++++ EXTRACTED DATA ++++

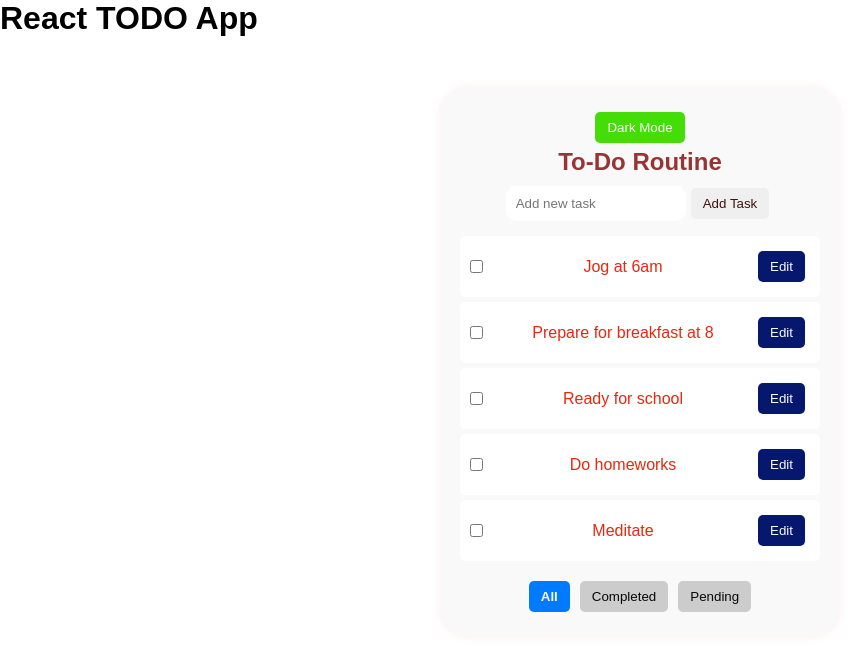
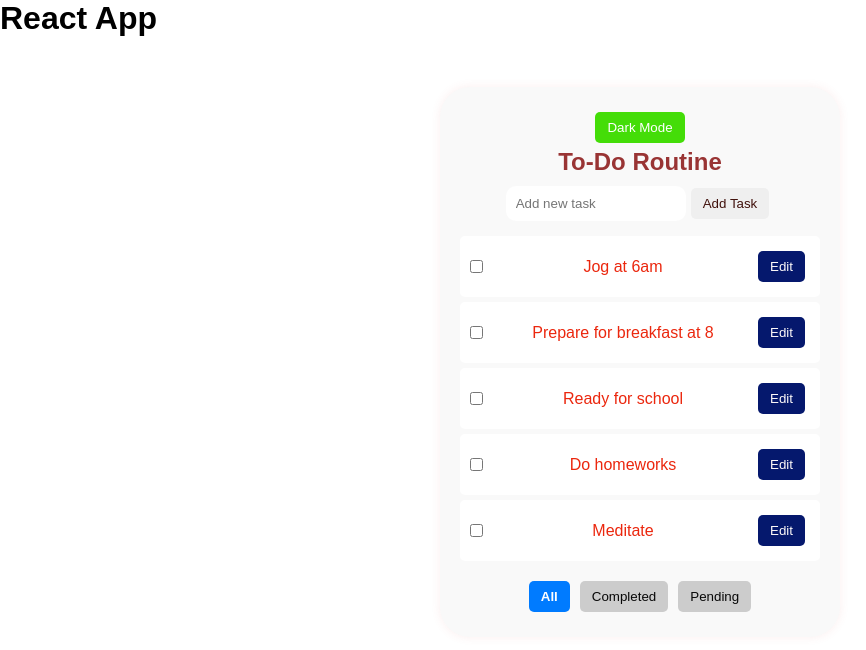
Before and after one commit to JPaigna/TODOROKI, a React (Vite) app: page / in a window 1280 px wide. Shown: the top 650 px of the page, without its empty margins (0-866 px from the left). Built offline with nearby package versions, Linux system fonts and the light colour scheme.

Commit message:
Your commit message

```diff
--- a/src/App.jsx
+++ b/src/App.jsx
@@ -1,8 +1,8 @@
-import TodoList from "./Todolist";
+import TodoList from "./todolist";
 function App() {
 return (
 <div>
-<h1> React TODO App</h1>
+<h1> React App</h1>
 <TodoList />
 </div>
 );
```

++++

The result should be a precise copy of all the entries, free of pictures.

Before and after one commit to JPaigna/TODOROKI, a React (Vite) app: page / in a window 1280 px wide. Shown: the top 650 px of the page, without its empty margins (0-866 px from the left). Built offline with nearby package versions, Linux system fonts and the light colour scheme.

Commit message:
Your commit message

```diff
--- a/src/App.jsx
+++ b/src/App.jsx
@@ -1,8 +1,8 @@
-import TodoList from "./Todolist";
+import TodoList from "./todolist";
 function App() {
 return (
 <div>
-<h1> React TODO App</h1>
+<h1> React App</h1>
 <TodoList />
 </div>
 );
```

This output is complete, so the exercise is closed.